Cell phone in breast pocket, managed to pull it out.
Cell phone reception was intermittent. Showed cell phone coverage but the moment I dialed showed no service.
But when I left it about 30 cm in front of me signal improved and I managed to maintain a longer connection.
( That was before SMS was available, nowadays I would SMS my coords )
Did not have Meetdirectors number in the phonebook.
Managed to get through to 082 911, described my situation and gave them my GPS coordinates.
Manged to get through to Williams Voicemail and left GPS coordinates.
Laura phoned me later when shock symptoms started.
After 1 hour shock set in, opened my front mounted reserve, wrapped myself into reserve parachute.
Could get to my whistle in harness in side pocket and whistled SOS in intervals.

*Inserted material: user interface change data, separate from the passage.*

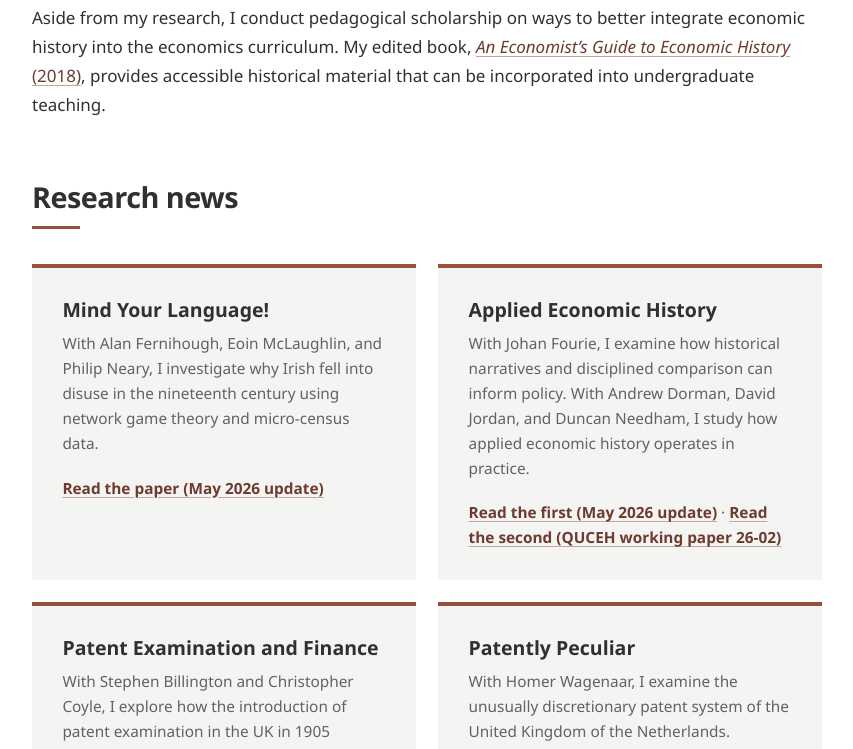
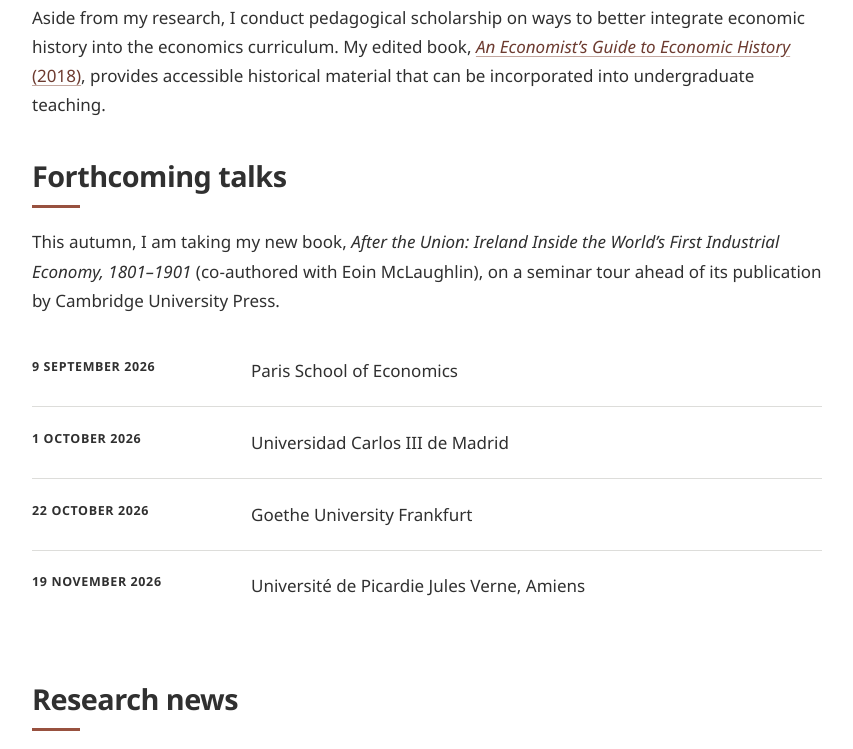
Before and after one commit to chris-colvin/chris-colvin.github.io, a plain HTML site: page index.html in a window 1280 px wide. Shown: the part 1150-1899 px from the top of the page, without its empty margins (90-943 px from the left). Drawn offline with Linux system fonts and the light colour scheme.

Commit message:
New versions with alterations

```diff
--- a/index.html
+++ b/index.html
@@ -46,6 +46,34 @@
         <p>As an Associate Editor at <a href="https://www.tandfonline.com/journals/fbsh20/about-this-journal"><em>Business History</em></a>, I have particular responsibility for submissions that employ quantitative methods.</p>
         <p>Aside from my research, I conduct pedagogical scholarship on ways to better integrate economic history into the economics curriculum. My edited book, <a href="https://link.springer.com/book/10.1007/978-3-319-96568-0"><em>An Economist’s Guide to Economic History</em> (2018)</a>, provides accessible historical material that can be incorporated into undergraduate teaching.</p>
       </div>
+      <section
+        class="narrow forthcoming-seminars"
+        aria-labelledby="forthcoming-seminars"
+      >
+        <h2 id="forthcoming-seminars">Forthcoming talks</h2>
+        <p>
+          This autumn, I am taking my new book,
+          <em>After the Union: Ireland Inside the World’s First Industrial
+          Economy, 1801–1901</em> (co-authored with Eoin McLaughlin), on a
+          seminar tour ahead of its publication by Cambridge University Press.
+        </p>
+        <div class="details">
+          <strong><time datetime="2026-09-09">9 September 2026</time></strong>
+          <span>Paris School of Economics</span>
+        </div>
+        <div class="details">
+          <strong><time datetime="2026-10-01">1 October 2026</time></strong>
+          <span>Universidad Carlos III de Madrid</span>
+        </div>
+        <div class="details">
+          <strong><time datetime="2026-10-22">22 October 2026</time></strong>
+          <span>Goethe University Frankfurt</span>
+        </div>
+        <div class="details">
+          <strong><time datetime="2026-11-19">19 November 2026</time></strong>
+          <span>Université de Picardie Jules Verne, Amiens</span>
+        </div>
+      </section>
       <h2>Research news</h2>
       <div class="grid">
         <article class="card">
@@ -155,6 +183,10 @@
             <a href="https://www.youtube.com/watch?v=fptLMWCMrq8">
               Watch the video abstract
             </a>
+            ·
+            <a href="https://www.rte.ie/news/2025/0806/1527067-famine-study/">
+              Read the RTÉ News coverage
+            </a>
           </p>
         </article>
       </div>
--- a/styles.css
+++ b/styles.css
@@ -96,6 +96,7 @@ h1 { max-width: 690px; margin: 0; font-size: 5.5rem; font-size: clamp(3rem, 6.6v
 
 main { max-width: var(--max); margin: auto; padding: 4.8rem 2rem 6.5rem; }
 .narrow { max-width: 790px; }
+.forthcoming-seminars { padding-top: 1.25rem; }
 h2 { margin: 3.8rem 0 1.2rem; font-size: 1.8rem; line-height: 1.2; font-weight: 700; letter-spacing: -.018em; }
 h2:first-child { margin-top: 0; }
 h2::after { content: ""; display: block; width: 48px; height: 3px; margin-top: .7rem; background: var(--brick); }
```
Also changed, not shown: contact.html (+5 -5 lines), research.html (+15 -0 lines).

After 1.5 hours first fellow pilot ( Jonathan ) arrived.
Around 17.00 police helicopter from Nelspruit was given the go ahead, which arrived at sunset (17.30?). Helicopter managed to land 25m? next to me.

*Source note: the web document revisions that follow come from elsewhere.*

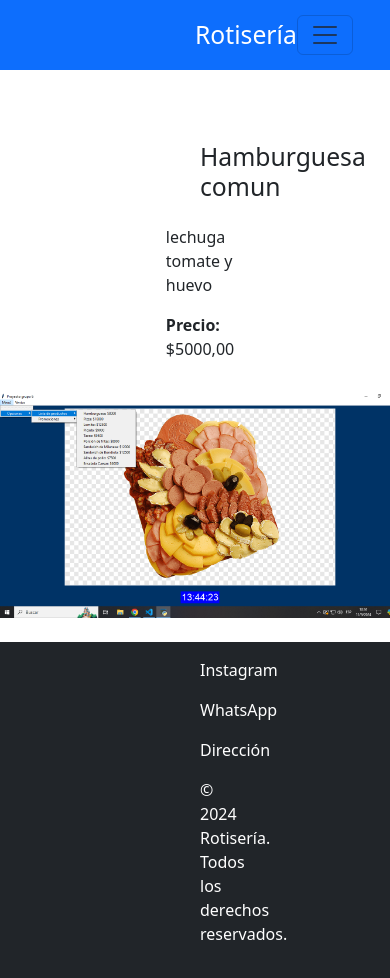
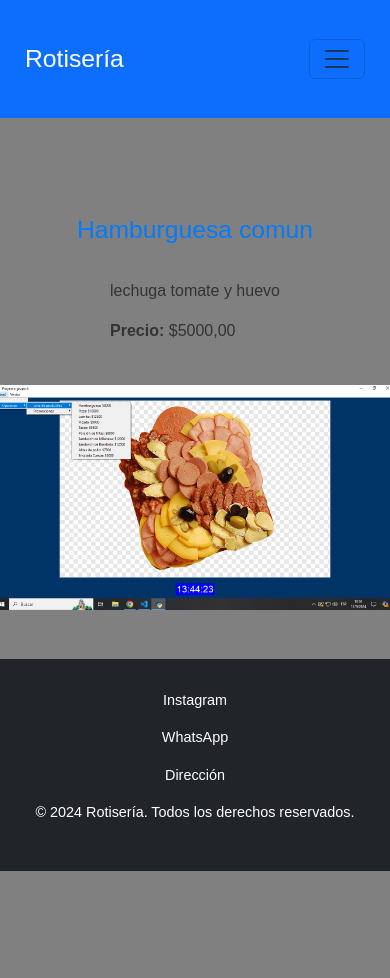
Before and after one commit to Denguesito/rotiseria, a Django app: page /productos/1/ in a window 390 px wide; the page is wider, and only the part inside the window is pictured. After the commit the page ends 871 px from the top of that part, so only its background shows below. Run offline with Django 5.2, Linux system fonts and the light colour scheme; data comes from the database, SQL or seed files in the repository; both versions use the stored data as it was after the commit; data that the repository does not hold is empty.

Commit message:
boost y mp funcional

```diff
--- a/rotiseria/apps/carrito/context_processors.py
+++ b/rotiseria/apps/carrito/context_processors.py
@@ -7,10 +7,14 @@ def horario_atencion(request):
     """
     ahora = datetime.now().time()
     hora_apertura = time(20, 30)  # 8:30 PM
-    hora_cierre = time(0, 30)     # 12:30 AM del siguiente día
+    hora_cierre = time(00, 30)     # 12:30 AM del siguiente día
 
-    # Verificar si el horario actual está dentro del rango de atención
-    if hora_apertura <= ahora or ahora < hora_cierre:
+    if hora_apertura <= hora_cierre:  # Caso sin cruce de medianoche
+        abierto = hora_apertura <= ahora < hora_cierre
+    else:  # Caso con cruce de medianoche
+        abierto = ahora >= hora_apertura or ahora < hora_cierre
+
+    if abierto:
         estado = {
             'estado_rotiseria': 'abierto',
             'color_estado': 'success'  # Bootstrap usa "success" para color verde
--- a/rotiseria/apps/carrito/views.py
+++ b/rotiseria/apps/carrito/views.py
@@ -94,18 +94,33 @@ class IniciarPagoView(View):
             return redirect('carrito:carrito_list')
 
         carrito = obtener_carrito_activo(request)
+
+        if not carrito:  # Verifica si el carrito está vacío
+            messages.error(request, "Tu carrito está vacío. No puedes realizar el pago.")
+            return redirect('carrito:carrito_list')
+
         init_point = crear_preferencia(carrito)
 
         if init_point:
             return redirect(init_point)
         else:
-            return JsonResponse({"error": "No se pudo generar el pago."}, status=400)
+            messages.error(request, "Hubo un problema al generar el pago.")
+            return redirect('carrito:carrito_list')  # Redirige al carrito si falla la creación de la preferencia
 
 class NotificacionPagoView(View):
     def post(self, request):
         try:
-            datos = request.POST
+            # Obtener los datos de la notificación desde el body del POST
+            datos = request.POST.dict()  # Convierte QueryDict a dict
+
+            if not datos:
+                raise ValueError("No se recibieron datos en la notificación")
+
+            # Llamar a la función de procesamiento
             procesar_notificacion_pago(datos)
+
             return JsonResponse({"status": "Notificación recibida y procesada correctamente"})
         except Exception as e:
-            return JsonResponse({"error": f"Error procesando la notificación: {e}"}, status=500)
+            # Registra el error para un análisis posterior
+            print(f"Error al procesar la notificación de pago: {e}")
+            return JsonResponse({"error": f"Error procesando la notificación: {str(e)}"}, status=500)
--- /dev/null
+++ b/rotiseria/package.json
@@ -0,0 +1,6 @@
+{
+  "dependencies": {
+    "boostrap": "^2.0.0",
+    "bootstrap": "^5.3.3"
+  }
+}
--- a/rotiseria/rotiseria/settings.py
+++ b/rotiseria/rotiseria/settings.py
@@ -1,5 +1,6 @@
 from pathlib import Path
 import os
+from decouple import config
 # Build paths inside the project like this: BASE_DIR / 'subdir'.
 BASE_DIR = Path(__file__).resolve().parent.parent
 
@@ -130,7 +131,7 @@ MEDIA_ROOT = os.path.join(os.path.dirname(BASE_DIR), 'media')
 MP_CLIENT_ID = 'your_client_id'
 MP_CLIENT_SECRET = 'your_client_secret'
 MP_ACCESS_TOKEN = 'your_access_token'
-
+MERCADOPAGO_ACCESS_TOKEN = config("MERCADOPAGO_ACCESS_TOKEN")
 # WhatsApp API (Twilio)
 TWILIO_ACCOUNT_SID = 'your_account_sid_here'
 TWILIO_AUTH_TOKEN = 'your_auth_token_here'
--- a/static/css/styles.css
+++ b/static/css/styles.css
@@ -1,48 +1,108 @@
-*{
-    box-sizing: border-box;
+body {
+    background-color: #808080; /* Fondo claro que contrasta con imágenes */
+    color: #333; /* Texto oscuro para buena legibilidad */
+    font-family: Arial, sans-serif;
     margin: 0;
     padding: 0;
 }
 
+header, footer {
+    width: 100%;
+    text-align: center;
+    padding: 15px 0;
+}
 
-.encabezado   {
-    max-width: 100%;
-    height: 70px;
-    display: flex;
-    flex-direction: row;
-    justify-content: center;
-    align-items: stretch;
+.navbar-toggler:hover {
+    text-decoration: none;
+    width: 100%;
 }
 
 
-.container {
-    display: flex;
-    justify-content: center;
-    align-items: stretch;
-    flex-direction: column;
-    flex-wrap: nowrap;
-    align-content: center;
-    margin-left: 0px;
-    margin-right: 0;
-    padding-left: 200px; /*toquetiar el padin para 390 */
-    padding-right: 200px;
-    max-width: 100%;
+.text-success {
+    --bs-text-opacity: 1;
+    color: #00f985 !important;
 }
 
+main {
+    padding: 20px;
+    max-width: 1200px;
+    margin: 0 auto;
+}
 
-.catalogo {
+/* Encabezado */
+.encabezado {
     display: flex;
-    align-content: center;
-    justify-content: center;
-    text-align: center;
+    justify-content: space-between;
+    align-items: center;
+    padding: 0 15px;
+}
 
+.container {
+    padding: 0 45px;
+}
+
+/* Responsividad */
+@media (max-width: 768px) {
+    .producto-d-flex-container {
+        flex-direction: column;
+        align-items: center;
+    }
+
+    .producto-detalle-container {
+        padding: 10px;
+    }
+
+    .encabezado {
+        flex-direction: column;
+        text-align: center;
+    }
+
+    .container {
+        padding: 15px;
+    }
+
+    .producto-imagen-container img {
+        max-width: 90%;
+    }
+
+    footer {
+        font-size: 0.9rem;
+    }
+}
+
+@media (max-width: 576px) {
+    .producto-detalle-container {
+        max-width: 100%;
+    }
+
+    .container {
+        padding-left: 10px;
+        padding-right: 10px;
+    }
+}
+
+/* Específicos de la aplicación */
+.productos {
+    margin-bottom: 20px;
+}
+
+.card {
+    margin: 10px auto;
+}
+
+.producto-detalle {
+    max-width: 100%;
+    padding: 10px;
+}
+
+.producto-imagen-container img {
+    max-width: 100%;
 }
 
 .lista {
     display: flex;
     flex-direction: row;
     justify-content: center;
-
 }
 
 .comida {
@@ -53,66 +113,70 @@
     gap: 10px;
 }
 
+
 .platos {
-    width: 190px;
+    width: 225px;
     height: 180px;
 }
 
-.productos {
-    margin-bottom: 10px !important;
+.carrito-item {
+    border-bottom: 1px solid #ddd;
+    padding-bottom: 10px;
+    margin-bottom: 10px;
 }
 
-/*formulario  */
-.counter-container {
+.carrito-total {
     text-align: center;
-    font-family: Arial, sans-serif;
+    font-weight: bold;
+    margin-top: 20px;
 }
 
-.counter-label {
-    display: block;
-    font-weight: bold;
-    background-color: #f5f5f5;
-    padding: 10px 0;
-    margin-bottom: 10px;
-    border: 1px solid #ddd;
+button, a.btn {
+    padding: 10px 15px;
+    border-radius: 5px;
+    text-decoration: none;
 }
 
-.counter {
-    display: flex;
-    align-items: center;
-    justify-content: center;
-    gap: 10px;
+button.btn-primary, a.btn-primary {
+    background-color: #007bff;
+    color: white;
+    border: none;
 }
 
-.counter-btn {
-    background-color: #ffcc00;
-    border: none;
-    color: #000;
-    font-size: 18px;
-    width: 35px;
-    height: 35px;
-    border-radius: 50%;
-    cursor: pointer;
-    text-align: center;
-    line-height: 35px;
+button.btn-secondary, a.btn-secondary {
+    background-color: #6c757d;
+    color: white;
 }
 
-.counter-btn:hover {
-    background-color: #e6b800;
+button.btn-danger, a.btn-danger {
+    background-color: #dc3545;
+    color: white;
 }
 
-input#quantity {
-    border: none;
-    text-align: center;
-    width: 50px;
-    font-size: 18px;
-    background-color: transparent;
-    outline: none;
+h2 {
+    color: #007bff;
 }
 
-.total-container {
-    margin-top: 10px;
-    font-size: 16px;
-    font-weight: bold;
-    color: #333;
+/* Ajustes de márgenes */
+.mt-4 {
+    margin-top: 1.5rem !important;
 }
+
+.mt-3 {
+    margin-top: 1rem !important;
+}
+
+.mt-5 {
+    margin-top: 3rem !important;
+}
+
+/* Flex container ajustes */
+.flex-md-row {
+    display: flex;
+    flex-direction: row;
+}
+
+.flex-column {
+    display: flex;
+    flex-direction: column;
+}
--- a/templates/base.html
+++ b/templates/base.html
@@ -17,9 +17,16 @@
             <div class="d-flex justify-content-between align-items-center">
                 <h1 class="h2 mb-0">Rotisería</h1>
                 <nav class="navbar navbar-expand-lg navbar-light">
-                    <button class="navbar-toggler" type="button" data-bs-toggle="collapse" data-bs-target="#navbarNav" aria-controls="navbarNav" aria-expanded="false" aria-label="Toggle navigation">
+                    <button class="navbar-toggler position-relative" type="button" data-bs-toggle="collapse" data-bs-target="#navbarNav" aria-controls="navbarNav" aria-expanded="false" aria-label="Toggle navigation">
                         <span class="navbar-toggler-icon"></span>
+                        {% if total_productos > 0 %}
+                            <span class="position-absolute top-0 start-100 translate-middle badge rounded-pill bg-danger">
+                                {{ total_productos }}
+                                <span class="visually-hidden">Productos en el carrito</span>
+                            </span>
+                        {% endif %}
                     </button>
+
                     <div class="collapse navbar-collapse" id="navbarNav">
                         <ul class="navbar-nav">
                             <li class="nav-item">
@@ -28,14 +35,18 @@
                             <li class="nav-item">
                                 <a class="nav-link text-white position-relative" href="{% url 'carrito:carrito_list' %}">
                                     <i class="fas fa-shopping-cart"></i> <!-- Ícono del carrito -->
-                                    <span class="position-absolute top-0 start-100 translate-middle badge rounded-pill bg-danger">
-                                        {{ total_productos }}
-                                        <span class="visually-hidden">productos en el carrito</span>
-                                    </span>
+                                    {% if total_productos > 0 %}
+                                        <span class="position-absolute top-0 start-100 translate-middle badge rounded-pill bg-danger">
+                                            {{ total_productos }}
+                                            <span class="visually-hidden">productos en el carrito</span>
+                                        </span>
+                                    {% endif %}
                                 </a>
                             </li>
                             <!-- Estado de la rotisería -->
-                            <li class="nav-item">
+                            <li class="nav-item"  style="
+                                padding-left: 10px;
+                                padding-top: 9px;">
                                 <span class="text-{{ color_estado }}">{{ estado_rotiseria|capfirst }}</span>
                             </li>
                         </ul>
--- a/templates/index.html
+++ b/templates/index.html
@@ -10,7 +10,7 @@
     <button onclick="toggleSubmenu('{{ categoria }}')" class="btn btn-link" style="background: none; border: none; cursor: pointer; width: 100%; display: contents;">
         {% for categoria_img, imagen in imagenes_categorias %}
             {% if categoria == categoria_img %}
-            <div class="d-flex justify-content-center align-items-center" style="background-image: url('{{ imagen }}'); background-size: cover; background-position: center; height: 150px; width: 100%;">
+            <div class="d-flex justify-content-center align-items-center" style="background-image: url('{{ imagen }}'); background-size: cover; background-position: center; height: 150px; width: 100%; border-radius: 34px;">
                 <h2 class="catalogo text-white">{{ categoria }}</h2>
             </div>
 
```
Also changed, not shown: rotiseria/apps/carrito/utils.py (+35 -25 lines), rotiseria/db.sqlite3, rotiseria/package-lock.json (added), 1 other file.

Got scooped up and put into helicopter , taking off in darkness to Nelspruit airfield.
Chopper was a normal police B109. Means one is sliding around in the back cargo area.
Not equipped for 1st aid rescue missions.
Around 18.30 at Nelspruit Mediclinic.
Due to some other emergencies ( rallye
driver bleeding to death ) got operated midnigth
Got now another pin and plate and some more screws in my right leg. ( More weight on the right side and my thermal turn preference is anyways right)
Can recommend Nelspruit Mediclinic in future .
Discharged with some more pins and plates and screws in the right femur 19/6
early morning after a quick check if I can handle the crutches.
But there was no transport to get me from Nelspruit back home.
Got a lift a day later to get back home.
What went wrong, what worked ok?
- Not having a proper Plan B and too much in competition mode. Aiming to get
to Starttarp and ignoring the warning signs of the
wind picking up
- Trying too many different sink approaches. Should have settled for trims off, speed bar and Cs. Worked for me before in similar circumstances.
- Providing GPS coordinates enabled rescue team to locate me quickly. Without the GPS info I would probably not have been located until the next day.
And the others figuring out my GPS coordinates ( which got garbled ) and applying them.
- Having a good harness , airbag, Hanwag boots,... taking a lot of the impacts , protecting me
- I could only use what was in reach.
Cell phone in breast pocket. No good to have it in a side pocket of a harness or in the backpack and one can not reach it
Vario and GPS came loose from front mount reserve velcro but had extra elastic straps attached, and could be used afterwards.
Vario and GPS had both extra protective covers, otherwise they would not have been smashed up.
- Assume Netcare was not aware of the competition. Had no idea who to contact to cross check.
In future I recommend that comp organizers inform ( can be done via SAHPA ) Netcare that there is a comp in a certain area
- Not having the meet directors number in the cell phone. Could have avoided some confusion.